# [What you should do]
Copy task. Retype the whole listing exactly, omitting any picture in it.
[Start of section]
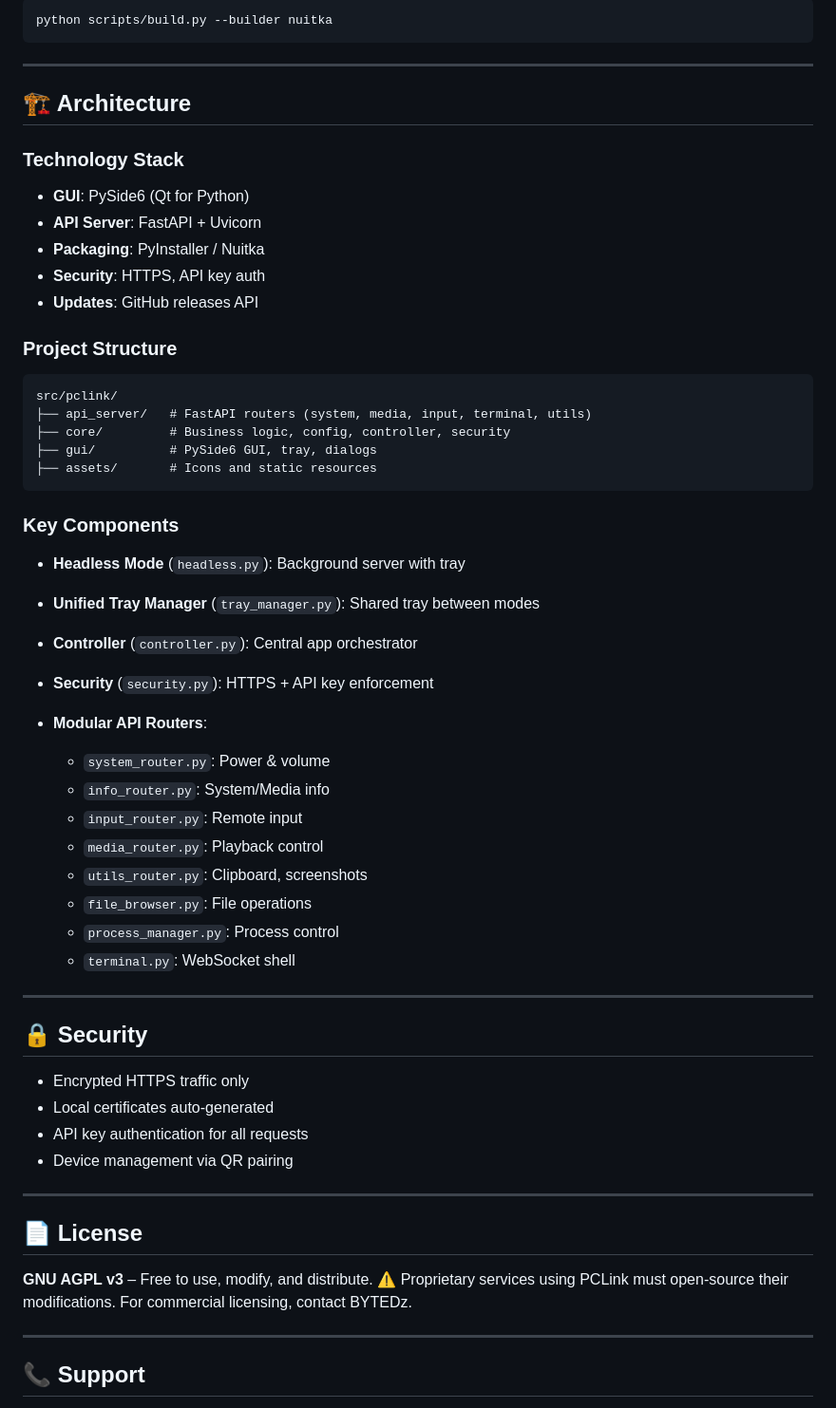
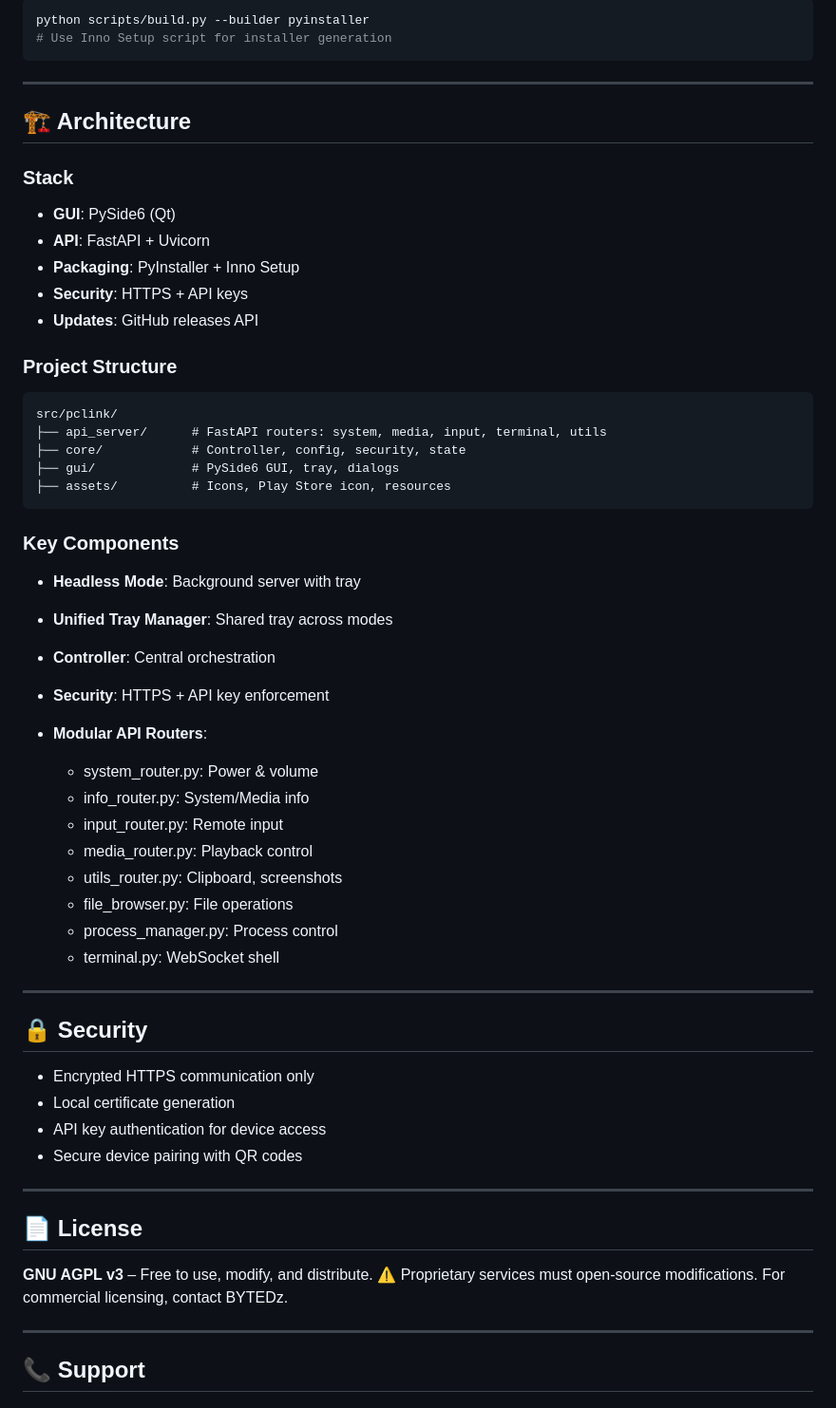
Before and after one commit to BYTEDz/PCLink, a Markdown page: README.md, the part around one of its changes. Shown at 95% size. Rendered like a GitHub page.

Commit message:
fix: Update README for clarity and consistency, enhance mobile app section

````diff
--- a/README.md
+++ b/README.md
@@ -91,62 +95,63 @@ pytest
 
 ```bash
-python scripts/build.py --builder nuitka
+python scripts/build.py --builder pyinstaller
+# Use Inno Setup script for installer generation
 ```
 
 ---
 
 ## 🏗️ Architecture
 
-### Technology Stack
+### Stack
 
-* **GUI**: PySide6 (Qt for Python)
-* **API Server**: FastAPI + Uvicorn
-* **Packaging**: PyInstaller / Nuitka
-* **Security**: HTTPS, API key auth
+* **GUI**: PySide6 (Qt)
+* **API**: FastAPI + Uvicorn
+* **Packaging**: PyInstaller + Inno Setup
+* **Security**: HTTPS + API keys
 * **Updates**: GitHub releases API
 
 ### Project Structure
 
 ```
 src/pclink/
-├── api_server/   # FastAPI routers (system, media, input, terminal, utils)
-├── core/         # Business logic, config, controller, security
-├── gui/          # PySide6 GUI, tray, dialogs
-├── assets/       # Icons and static resources
+├── api_server/      # FastAPI routers: system, media, input, terminal, utils
+├── core/            # Controller, config, security, state
+├── gui/             # PySide6 GUI, tray, dialogs
+├── assets/          # Icons, Play Store icon, resources
 ```
 
 ### Key Components
 
-* **Headless Mode** (`headless.py`): Background server with tray
-* **Unified Tray Manager** (`tray_manager.py`): Shared tray between modes
-* **Controller** (`controller.py`): Central app orchestrator
-* **Security** (`security.py`): HTTPS + API key enforcement
+* **Headless Mode**: Background server with tray
+* **Unified Tray Manager**: Shared tray across modes
+* **Controller**: Central orchestration
+* **Security**: HTTPS + API key enforcement
 * **Modular API Routers**:
 
-  * `system_router.py`: Power & volume
-  * `info_router.py`: System/Media info
-  * `input_router.py`: Remote input
-  * `media_router.py`: Playback control
-  * `utils_router.py`: Clipboard, screenshots
-  * `file_browser.py`: File operations
-  * `process_manager.py`: Process control
-  * `terminal.py`: WebSocket shell
+  * system\_router.py: Power & volume
+  * info\_router.py: System/Media info
+  * input\_router.py: Remote input
+  * media\_router.py: Playback control
+  * utils\_router.py: Clipboard, screenshots
+  * file\_browser.py: File operations
+  * process\_manager.py: Process control
+  * terminal.py: WebSocket shell
 
 ---
 
 ## 🔒 Security
 
-* Encrypted HTTPS traffic only
-* Local certificates auto-generated
-* API key authentication for all requests
-* Device management via QR pairing
+* Encrypted HTTPS communication only
+* Local certificate generation
+* API key authentication for device access
+* Secure device pairing with QR codes
 
 ---
 
 ## 📄 License
 
 **GNU AGPL v3** – Free to use, modify, and distribute.
-⚠️ Proprietary services using PCLink must open-source their modifications.
+⚠️ Proprietary services must open-source modifications.
 For commercial licensing, contact BYTEDz.
 
 ---
````
Also changed, not shown: other parts of README.md (+24 -20 lines).
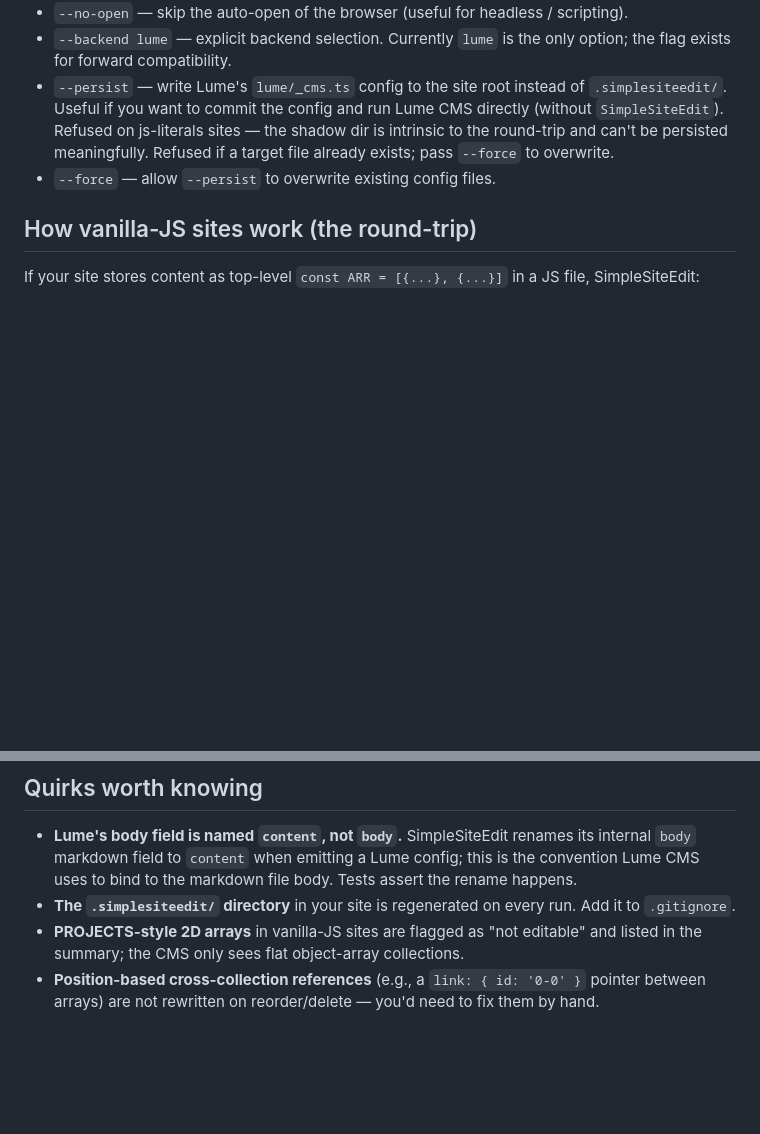
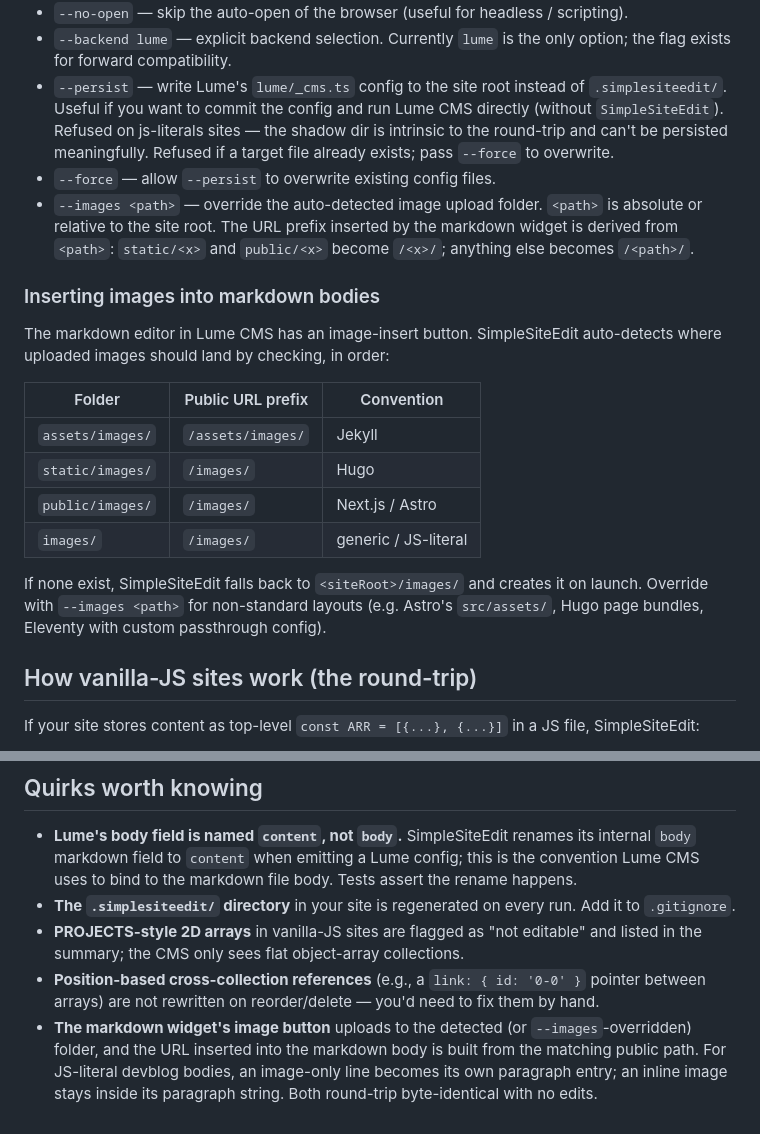
Before and after one commit to VanKyle00/SimpleSiteEdit, a Markdown page: README.md, 2 parts joined by grey strips. Rendered like a GitHub page; blank space fills up the shorter version.

Commit message:
docs(images): document --images flag and image insertion workflow

```diff
--- a/README.md
+++ b/README.md
@@ -81,6 +81,20 @@ When you do launch the editor (`Start SimpleSiteEdit.bat` on Windows, or the CLI
 - `--backend lume` — explicit backend selection. Currently `lume` is the only option; the flag exists for forward compatibility.
 - `--persist` — write Lume's `lume/_cms.ts` config to the site root instead of `.simplesiteedit/`. Useful if you want to commit the config and run Lume CMS directly (without `SimpleSiteEdit`). Refused on js-literals sites — the shadow dir is intrinsic to the round-trip and can't be persisted meaningfully. Refused if a target file already exists; pass `--force` to overwrite.
 - `--force` — allow `--persist` to overwrite existing config files.
+- `--images <path>` — override the auto-detected image upload folder. `<path>` is absolute or relative to the site root. The URL prefix inserted by the markdown widget is derived from `<path>`: `static/<x>` and `public/<x>` become `/<x>/`; anything else becomes `/<path>/`.
+
+### Inserting images into markdown bodies
+
+The markdown editor in Lume CMS has an image-insert button. SimpleSiteEdit auto-detects where uploaded images should land by checking, in order:
+
+| Folder            | Public URL prefix    | Convention           |
+|-------------------|----------------------|----------------------|
+| `assets/images/`  | `/assets/images/`    | Jekyll               |
+| `static/images/`  | `/images/`           | Hugo                 |
+| `public/images/`  | `/images/`           | Next.js / Astro      |
+| `images/`         | `/images/`           | generic / JS-literal |
+
+If none exist, SimpleSiteEdit falls back to `<siteRoot>/images/` and creates it on launch. Override with `--images <path>` for non-standard layouts (e.g. Astro's `src/assets/`, Hugo page bundles, Eleventy with custom passthrough config).
 
 ## How vanilla-JS sites work (the round-trip)
 
@@ -147,3 +161,4 @@ Prototype. What's verified live so far:
 - **The `.simplesiteedit/` directory** in your site is regenerated on every run. Add it to `.gitignore`.
 - **PROJECTS-style 2D arrays** in vanilla-JS sites are flagged as "not editable" and listed in the summary; the CMS only sees flat object-array collections.
 - **Position-based cross-collection references** (e.g., a `link: { id: '0-0' }` pointer between arrays) are not rewritten on reorder/delete — you'd need to fix them by hand.
+- **The markdown widget's image button** uploads to the detected (or `--images`-overridden) folder, and the URL inserted into the markdown body is built from the matching public path. For JS-literal devblog bodies, an image-only line becomes its own paragraph entry; an inline image stays inside its paragraph string. Both round-trip byte-identical with no edits.
```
[End of section]
# [Expected output]
Before and after one commit to BYTEDz/PCLink, a Markdown page: README.md, the part around one of its changes. Shown at 95% size. Rendered like a GitHub page.

Commit message:
fix: Update README for clarity and consistency, enhance mobile app section

````diff
--- a/README.md
+++ b/README.md
@@ -91,62 +95,63 @@ pytest
 
 ```bash
-python scripts/build.py --builder nuitka
+python scripts/build.py --builder pyinstaller
+# Use Inno Setup script for installer generation
 ```
 
 ---
 
 ## 🏗️ Architecture
 
-### Technology Stack
+### Stack
 
-* **GUI**: PySide6 (Qt for Python)
-* **API Server**: FastAPI + Uvicorn
-* **Packaging**: PyInstaller / Nuitka
-* **Security**: HTTPS, API key auth
+* **GUI**: PySide6 (Qt)
+* **API**: FastAPI + Uvicorn
+* **Packaging**: PyInstaller + Inno Setup
+* **Security**: HTTPS + API keys
 * **Updates**: GitHub releases API
 
 ### Project Structure
 
 ```
 src/pclink/
-├── api_server/   # FastAPI routers (system, media, input, terminal, utils)
-├── core/         # Business logic, config, controller, security
-├── gui/          # PySide6 GUI, tray, dialogs
-├── assets/       # Icons and static resources
+├── api_server/      # FastAPI routers: system, media, input, terminal, utils
+├── core/            # Controller, config, security, state
+├── gui/             # PySide6 GUI, tray, dialogs
+├── assets/          # Icons, Play Store icon, resources
 ```
 
 ### Key Components
 
-* **Headless Mode** (`headless.py`): Background server with tray
-* **Unified Tray Manager** (`tray_manager.py`): Shared tray between modes
-* **Controller** (`controller.py`): Central app orchestrator
-* **Security** (`security.py`): HTTPS + API key enforcement
+* **Headless Mode**: Background server with tray
+* **Unified Tray Manager**: Shared tray across modes
+* **Controller**: Central orchestration
+* **Security**: HTTPS + API key enforcement
 * **Modular API Routers**:
 
-  * `system_router.py`: Power & volume
-  * `info_router.py`: System/Media info
-  * `input_router.py`: Remote input
-  * `media_router.py`: Playback control
-  * `utils_router.py`: Clipboard, screenshots
-  * `file_browser.py`: File operations
-  * `process_manager.py`: Process control
-  * `terminal.py`: WebSocket shell
+  * system\_router.py: Power & volume
+  * info\_router.py: System/Media info
+  * input\_router.py: Remote input
+  * media\_router.py: Playback control
+  * utils\_router.py: Clipboard, screenshots
+  * file\_browser.py: File operations
+  * process\_manager.py: Process control
+  * terminal.py: WebSocket shell
 
 ---
 
 ## 🔒 Security
 
-* Encrypted HTTPS traffic only
-* Local certificates auto-generated
-* API key authentication for all requests
-* Device management via QR pairing
+* Encrypted HTTPS communication only
+* Local certificate generation
+* API key authentication for device access
+* Secure device pairing with QR codes
 
 ---
 
 ## 📄 License
 
 **GNU AGPL v3** – Free to use, modify, and distribute.
-⚠️ Proprietary services using PCLink must open-source their modifications.
+⚠️ Proprietary services must open-source modifications.
 For commercial licensing, contact BYTEDz.
 
 ---
````
Also changed, not shown: other parts of README.md (+24 -20 lines).
Before and after one commit to VanKyle00/SimpleSiteEdit, a Markdown page: README.md, 2 parts joined by grey strips. Rendered like a GitHub page; blank space fills up the shorter version.

Commit message:
docs(images): document --images flag and image insertion workflow

```diff
--- a/README.md
+++ b/README.md
@@ -81,6 +81,20 @@ When you do launch the editor (`Start SimpleSiteEdit.bat` on Windows, or the CLI
 - `--backend lume` — explicit backend selection. Currently `lume` is the only option; the flag exists for forward compatibility.
 - `--persist` — write Lume's `lume/_cms.ts` config to the site root instead of `.simplesiteedit/`. Useful if you want to commit the config and run Lume CMS directly (without `SimpleSiteEdit`). Refused on js-literals sites — the shadow dir is intrinsic to the round-trip and can't be persisted meaningfully. Refused if a target file already exists; pass `--force` to overwrite.
 - `--force` — allow `--persist` to overwrite existing config files.
+- `--images <path>` — override the auto-detected image upload folder. `<path>` is absolute or relative to the site root. The URL prefix inserted by the markdown widget is derived from `<path>`: `static/<x>` and `public/<x>` become `/<x>/`; anything else becomes `/<path>/`.
+
+### Inserting images into markdown bodies
+
+The markdown editor in Lume CMS has an image-insert button. SimpleSiteEdit auto-detects where uploaded images should land by checking, in order:
+
+| Folder            | Public URL prefix    | Convention           |
+|-------------------|----------------------|----------------------|
+| `assets/images/`  | `/assets/images/`    | Jekyll               |
+| `static/images/`  | `/images/`           | Hugo                 |
+| `public/images/`  | `/images/`           | Next.js / Astro      |
+| `images/`         | `/images/`           | generic / JS-literal |
+
+If none exist, SimpleSiteEdit falls back to `<siteRoot>/images/` and creates it on launch. Override with `--images <path>` for non-standard layouts (e.g. Astro's `src/assets/`, Hugo page bundles, Eleventy with custom passthrough config).
 
 ## How vanilla-JS sites work (the round-trip)
 
@@ -147,3 +161,4 @@ Prototype. What's verified live so far:
 - **The `.simplesiteedit/` directory** in your site is regenerated on every run. Add it to `.gitignore`.
 - **PROJECTS-style 2D arrays** in vanilla-JS sites are flagged as "not editable" and listed in the summary; the CMS only sees flat object-array collections.
 - **Position-based cross-collection references** (e.g., a `link: { id: '0-0' }` pointer between arrays) are not rewritten on reorder/delete — you'd need to fix them by hand.
+- **The markdown widget's image button** uploads to the detected (or `--images`-overridden) folder, and the URL inserted into the markdown body is built from the matching public path. For JS-literal devblog bodies, an image-only line becomes its own paragraph entry; an inline image stays inside its paragraph string. Both round-trip byte-identical with no edits.
```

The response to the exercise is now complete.